On the evening of Sunday, October 28th, Brazilian citizens solidified the decision that Jair Bolsonaro will be the country’s next president. Often called “tropical Trump,” Bolsonaro’s stated agenda has massive implications: during his campaign, he promised to withdraw from the Paris Agreement, shut down the Ministry of Environment and open up the protected indigenous lands to mining and industrial agriculture. In the week before the election, he walked back on some of these statements, but the overall sentiment doesn’t bode well for our climate—or for your company.
As someone whose professional goal is to promote forests as a valuable part of the climate solution, I am incredibly disheartened by this news. But I also know that when policymakers cut back, companies can be a powerful force for environmental protection.
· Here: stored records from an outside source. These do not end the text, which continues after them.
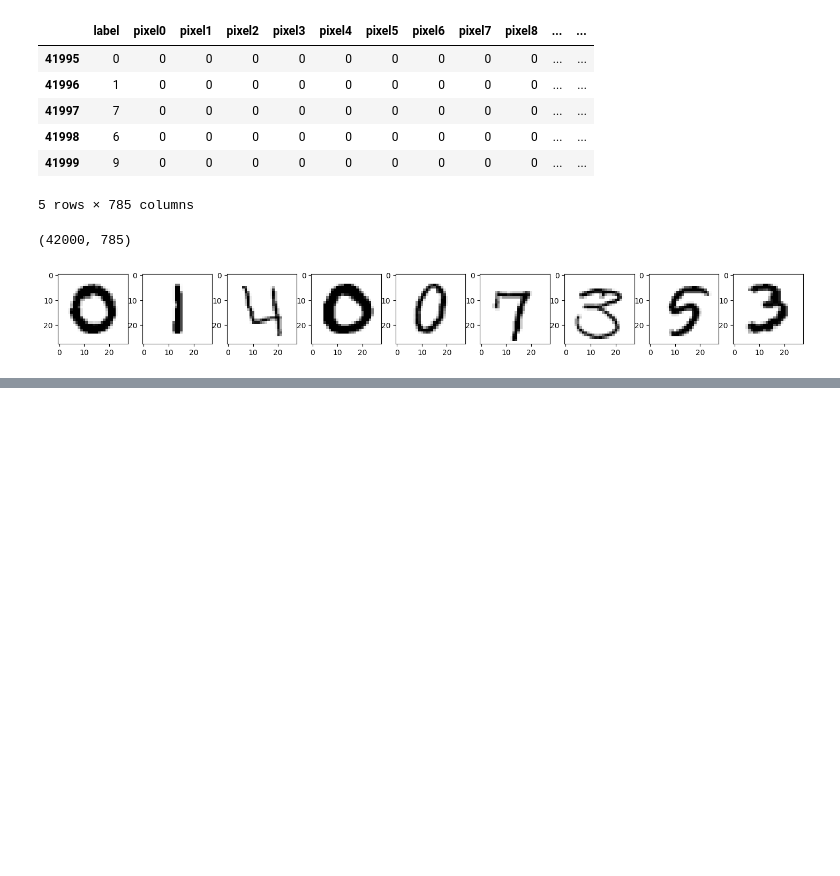
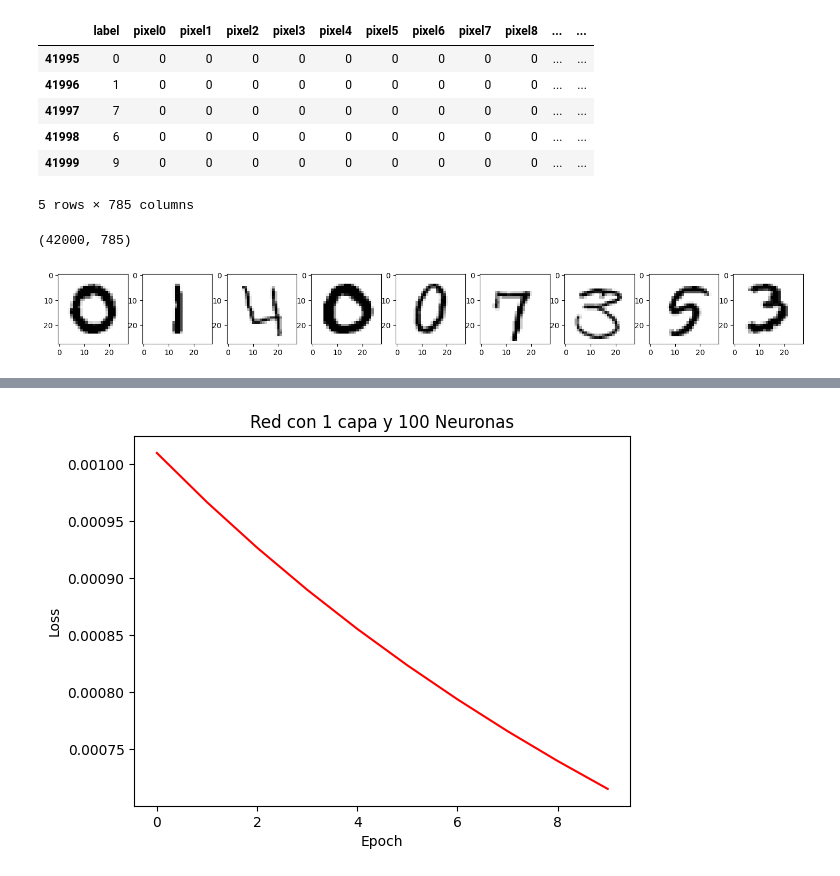
Before and after one commit to DCI-alxogm/ml2023-DPM2310, a Jupyter notebook: Nov24-25/NN_ClasificacionMulticlase.ipynb, the cells around one changed output, grey strips where cells are left out. Saved outputs shown, nothing was run; the diff lists cells and outputs as text; code cells hidden in the pictures; blank space fills up the shorter version.

```diff
--- a/Nov24-25/NN_ClasificacionMulticlase.ipynb
+++ b/Nov24-25/NN_ClasificacionMulticlase.ipynb
@@ -46,0 +229,15 @@ for i in range(1,10):
+# %%
+# 1 capa - 100 neuronas
+
+tf.random.set_seed(1234)  # applied to achieve reproducible results
+model4 = Sequential(
+    [
+        tf.keras.Input(shape=(x_train.shape[1],)),
+        Dense(100, activation='relu', name = 'layer1'),
+        Dense(10, activation='softmax')
+     ]
+)
+
+model4.compile(optimizer='sgd', loss = tf.keras.losses.BinaryCrossentropy(), metrics=['accuracy'])
+
+history4 = model.fit(x_train, y_train, epochs = 10)
@@ -46,0 +271,8 @@ for i in range(1,10):
+# %%
+plt.plot(history4.history['loss'], color = 'red')
+plt.title('Red con 1 capa y 100 Neuronas')
+plt.xlabel('Epoch')
+plt.ylabel('Loss')
+plt.show()
+# %% [output]
+[figure, added]
```
Also changed, not shown: parts of 25 cells of this notebook.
So if mitigating forest loss is part of your company’s sustainability goals, here’s what you need to know.
Bolsonaro’s proposed environmental rollbacks will make meeting corporate deforestation commitments increasingly difficult.
Hundreds of companies have supply chain deforestation commitments, often with 2020 deadlines. Brazil ranks second in the world for soy and beef production, so many of these companies’ supply chains touch Brazilian agriculture. Unfortunately, one estimate indicated that Bolsonaro’s agenda will nearly triple deforestation rates across the country, undermining corporate efforts to improve.
Counter to Bolsonaro’s rhetoric, economic development and thriving forests can go hand-in-hand.
In one sustainable beef intensification project in Mato Grosso, ranchers increased gross profit margin six-fold after implementing improved management practices, all while saving an estimated four hectares of forests for each hectare of pasture intensified. Scaling these types of practices is possible, and it drives value for everyone—producers increase profits, the state prospers from economic growth, and companies are able to meet their deforestation targets.
Corporate engagement in state-based jurisdictional approaches are even more crucial if Bolsonaro cuts back at the federal level.
EDF has long supported the idea that jurisdictional approaches can drive massive reductions in deforestation, and this still holds true with a Bolsonaro presidency. One state-based strategy, the Mato Grosso Produce, Conserve, Include initiative, could increase GDP by $1.3 billion annually while avoiding over 6 gigatons of GHG emissions by 2030. Corporate engagement in jurisdictional approaches sends a powerful market signal: the private sector is looking to invest in places with strong environmental policies.
No matter what Bolsonaro’s environmental agenda turns out to be, smart business leaders make decisions based on long-term economic goals, not short-term political news. In times of political turmoil, companies have a critical opportunity to show that commitment to climate and nature remains steadfast. Increasingly, customers and shareholders are well aware of the fact that thriving business and a thriving environment are not mutually exclusive.
Let’s show them—and president-elect Bolsonaro—what is possible.
Katie leads EDF’s work to catalyze corporations to reduce deforestation associated with the production of food and agricultural products. She also engages companies to improve water quality and climate outcomes from U.S. agriculture. Katie works closely with corporate partners to help them set and meet sustainability goals that benefit the environment, businesses, and farmers.